Lucas is a big admirer of the late Japanese director Akira Kurosawa who, when asked to name the favorite among his films, always answered, "The next one." These days though, Lucas only looks back. "Let us be thankful we have commerce. Buy more. Buy more now. Buy. And be happy."
Video & Audio
At least in looks nice. THX-1138 was filmed in 2-perf, 2.40:1 Techniscope, which in 35mm could be severely impacted by beat-up, scratchy prints, which looked even worse given the film's white-on-white design. The 1080p high-definition presentation here is essentially flawless, looking much sharper (Ah, freckly Maggie McOmie!) and cleaner than it ever was in theaters.
Lucas generally leaves the innovative sound design of the original intact, though some voice-overs sound like they've been re-recorded by other actors and their emphasis changed here and there. Audio is 5.1 Dolby Digital, with tracks also in Spanish and French, along with subtitles in those languages. My Japanese PlayStation3 defaulted to unmentioned Japanese language options.
All of the supplements are ported-over from the 2004 standard-def DVD release, and, technology be damned this time, nothing has been bumped up to high-def.
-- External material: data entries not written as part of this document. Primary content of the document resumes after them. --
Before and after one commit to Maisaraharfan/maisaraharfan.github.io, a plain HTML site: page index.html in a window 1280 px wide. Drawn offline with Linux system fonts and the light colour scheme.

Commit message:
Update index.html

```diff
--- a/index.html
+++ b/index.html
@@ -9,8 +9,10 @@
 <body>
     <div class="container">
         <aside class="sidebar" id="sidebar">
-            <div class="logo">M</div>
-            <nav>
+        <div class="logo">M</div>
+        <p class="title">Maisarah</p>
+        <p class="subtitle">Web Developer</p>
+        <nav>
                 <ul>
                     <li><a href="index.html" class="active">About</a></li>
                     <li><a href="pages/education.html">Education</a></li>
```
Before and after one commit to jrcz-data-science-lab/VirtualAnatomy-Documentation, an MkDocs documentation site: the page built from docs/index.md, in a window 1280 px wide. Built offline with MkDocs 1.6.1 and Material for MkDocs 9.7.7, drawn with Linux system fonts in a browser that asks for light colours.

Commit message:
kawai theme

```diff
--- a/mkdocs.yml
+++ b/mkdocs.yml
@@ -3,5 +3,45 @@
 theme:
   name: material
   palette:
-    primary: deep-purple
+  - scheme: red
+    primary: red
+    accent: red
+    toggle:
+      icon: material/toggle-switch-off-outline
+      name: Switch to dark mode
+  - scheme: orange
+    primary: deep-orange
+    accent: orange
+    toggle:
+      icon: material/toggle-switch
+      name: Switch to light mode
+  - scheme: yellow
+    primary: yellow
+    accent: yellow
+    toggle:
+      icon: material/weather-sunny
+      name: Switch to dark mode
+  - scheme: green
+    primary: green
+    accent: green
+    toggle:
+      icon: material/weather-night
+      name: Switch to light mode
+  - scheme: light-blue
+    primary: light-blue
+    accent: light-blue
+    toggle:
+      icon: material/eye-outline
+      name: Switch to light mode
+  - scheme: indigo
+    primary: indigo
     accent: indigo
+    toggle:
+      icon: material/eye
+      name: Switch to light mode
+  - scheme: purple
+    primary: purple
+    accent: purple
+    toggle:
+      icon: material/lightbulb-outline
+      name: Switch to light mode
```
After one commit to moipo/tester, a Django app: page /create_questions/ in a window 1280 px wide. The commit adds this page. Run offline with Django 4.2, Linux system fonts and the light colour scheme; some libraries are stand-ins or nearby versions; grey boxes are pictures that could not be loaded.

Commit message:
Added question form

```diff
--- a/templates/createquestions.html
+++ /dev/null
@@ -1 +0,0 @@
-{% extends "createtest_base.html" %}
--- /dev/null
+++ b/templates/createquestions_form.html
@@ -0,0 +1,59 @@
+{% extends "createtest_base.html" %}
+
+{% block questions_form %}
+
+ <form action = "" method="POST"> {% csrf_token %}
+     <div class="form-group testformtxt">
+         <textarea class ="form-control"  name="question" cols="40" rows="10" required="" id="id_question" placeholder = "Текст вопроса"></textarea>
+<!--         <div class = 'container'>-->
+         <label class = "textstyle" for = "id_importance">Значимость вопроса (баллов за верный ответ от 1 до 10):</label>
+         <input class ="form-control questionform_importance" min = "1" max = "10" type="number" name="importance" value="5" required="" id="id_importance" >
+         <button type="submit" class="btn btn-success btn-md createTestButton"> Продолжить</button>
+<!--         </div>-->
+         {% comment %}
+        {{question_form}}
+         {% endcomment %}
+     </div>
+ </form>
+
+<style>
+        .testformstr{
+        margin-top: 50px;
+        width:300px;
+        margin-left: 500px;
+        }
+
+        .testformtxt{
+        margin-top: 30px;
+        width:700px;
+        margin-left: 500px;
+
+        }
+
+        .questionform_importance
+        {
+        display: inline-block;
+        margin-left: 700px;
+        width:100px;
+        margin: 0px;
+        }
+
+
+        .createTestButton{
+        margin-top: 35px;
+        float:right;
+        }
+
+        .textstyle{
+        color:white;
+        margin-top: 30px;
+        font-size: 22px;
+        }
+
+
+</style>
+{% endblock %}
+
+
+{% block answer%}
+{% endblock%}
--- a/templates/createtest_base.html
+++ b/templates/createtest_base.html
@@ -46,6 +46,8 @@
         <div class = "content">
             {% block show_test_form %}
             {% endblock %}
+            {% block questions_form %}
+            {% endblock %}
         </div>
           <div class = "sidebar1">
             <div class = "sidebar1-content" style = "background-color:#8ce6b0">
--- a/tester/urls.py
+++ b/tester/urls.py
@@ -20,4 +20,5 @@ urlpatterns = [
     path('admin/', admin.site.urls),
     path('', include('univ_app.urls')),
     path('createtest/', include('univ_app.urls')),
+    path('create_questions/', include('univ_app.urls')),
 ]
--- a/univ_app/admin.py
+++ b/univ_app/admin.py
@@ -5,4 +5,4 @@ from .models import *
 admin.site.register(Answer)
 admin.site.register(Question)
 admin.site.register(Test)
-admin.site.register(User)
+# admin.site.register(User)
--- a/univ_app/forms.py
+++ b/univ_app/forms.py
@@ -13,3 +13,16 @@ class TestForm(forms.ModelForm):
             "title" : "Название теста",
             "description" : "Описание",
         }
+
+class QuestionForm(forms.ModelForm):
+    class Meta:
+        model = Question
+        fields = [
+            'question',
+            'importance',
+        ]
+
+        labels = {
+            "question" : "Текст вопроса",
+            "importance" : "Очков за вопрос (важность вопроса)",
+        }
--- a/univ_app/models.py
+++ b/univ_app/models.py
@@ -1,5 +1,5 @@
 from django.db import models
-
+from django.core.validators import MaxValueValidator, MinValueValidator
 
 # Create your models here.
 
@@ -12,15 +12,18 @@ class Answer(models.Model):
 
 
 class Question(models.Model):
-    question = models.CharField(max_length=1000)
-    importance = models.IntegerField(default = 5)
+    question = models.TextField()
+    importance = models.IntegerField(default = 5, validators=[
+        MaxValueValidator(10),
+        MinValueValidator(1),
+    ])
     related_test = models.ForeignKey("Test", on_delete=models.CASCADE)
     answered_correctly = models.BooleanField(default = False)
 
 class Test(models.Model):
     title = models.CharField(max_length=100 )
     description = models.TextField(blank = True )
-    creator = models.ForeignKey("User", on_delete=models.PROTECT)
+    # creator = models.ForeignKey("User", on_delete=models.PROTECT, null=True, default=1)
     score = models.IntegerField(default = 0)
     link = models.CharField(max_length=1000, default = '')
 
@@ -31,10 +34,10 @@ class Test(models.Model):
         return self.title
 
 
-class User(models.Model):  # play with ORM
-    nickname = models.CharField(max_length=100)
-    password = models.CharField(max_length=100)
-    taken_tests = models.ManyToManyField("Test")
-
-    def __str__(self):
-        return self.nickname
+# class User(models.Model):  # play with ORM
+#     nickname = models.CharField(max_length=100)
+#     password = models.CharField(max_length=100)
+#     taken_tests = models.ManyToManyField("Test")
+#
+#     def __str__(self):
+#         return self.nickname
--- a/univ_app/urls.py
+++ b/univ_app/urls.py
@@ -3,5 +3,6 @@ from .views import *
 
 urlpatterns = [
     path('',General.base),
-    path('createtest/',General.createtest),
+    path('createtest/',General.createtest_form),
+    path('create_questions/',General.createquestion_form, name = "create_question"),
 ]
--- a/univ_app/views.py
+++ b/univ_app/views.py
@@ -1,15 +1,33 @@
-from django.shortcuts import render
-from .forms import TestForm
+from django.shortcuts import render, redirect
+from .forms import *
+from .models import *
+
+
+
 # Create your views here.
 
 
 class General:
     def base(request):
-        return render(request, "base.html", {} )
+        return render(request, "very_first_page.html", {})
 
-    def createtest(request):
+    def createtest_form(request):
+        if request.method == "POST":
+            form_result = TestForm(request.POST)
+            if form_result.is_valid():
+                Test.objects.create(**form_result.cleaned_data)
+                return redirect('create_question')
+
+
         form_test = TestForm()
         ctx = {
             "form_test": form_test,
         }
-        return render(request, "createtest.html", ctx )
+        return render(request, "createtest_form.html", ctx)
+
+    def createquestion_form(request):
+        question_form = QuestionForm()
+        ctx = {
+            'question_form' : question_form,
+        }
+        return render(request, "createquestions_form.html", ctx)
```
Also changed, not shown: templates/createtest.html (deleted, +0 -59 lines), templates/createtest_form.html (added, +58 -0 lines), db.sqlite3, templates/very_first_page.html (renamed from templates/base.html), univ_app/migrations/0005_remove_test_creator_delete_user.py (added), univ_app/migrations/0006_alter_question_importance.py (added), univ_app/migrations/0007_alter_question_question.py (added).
Included is: a commentary track by Lucas and Murch; an isolated sound effects track; a gallery and a vintage featurette about the film (and the shaving bald of its cast); trailers and Lucas's original USC School of Cinema-Television short from which this was expanded, THX 1138 4EB.
Headlining the extra features are two big documentaries, the 60-minute A Legacy of Filmmakers: The Early Years of American Zoetrope, which is excellent, and the half-hour Artifact from the Future: The Making of THX 1138, which circumvents any real discussion about the alternations but which does include on-camera interviews with most of the surviving participants.
While bits and pieces of the original work, like beads of a broken necklace scattered across a stone-cobbled floor, remain with minimal manipulation, other changes beat this poor film into unrecognizable pulp. Though handsomely presented with some outstanding extra features, I can't recommend this any more than I can recommend a colorized Treasure of the Sierra Madre. Skip It.
* I finally saw Howard the Duck years after its release, on TV, and by the end for some reason had a splitting headache. Curious what Leonard Maltin's movie guide had to say about it I looked up Howard the Duck's entry, which began, "Headache-inducing film...." Boy howdy.
Stuart Galbraith IV's latest audio commentary, for AnimEigo's Musashi Miyamoto DVD boxed set, is on sale now.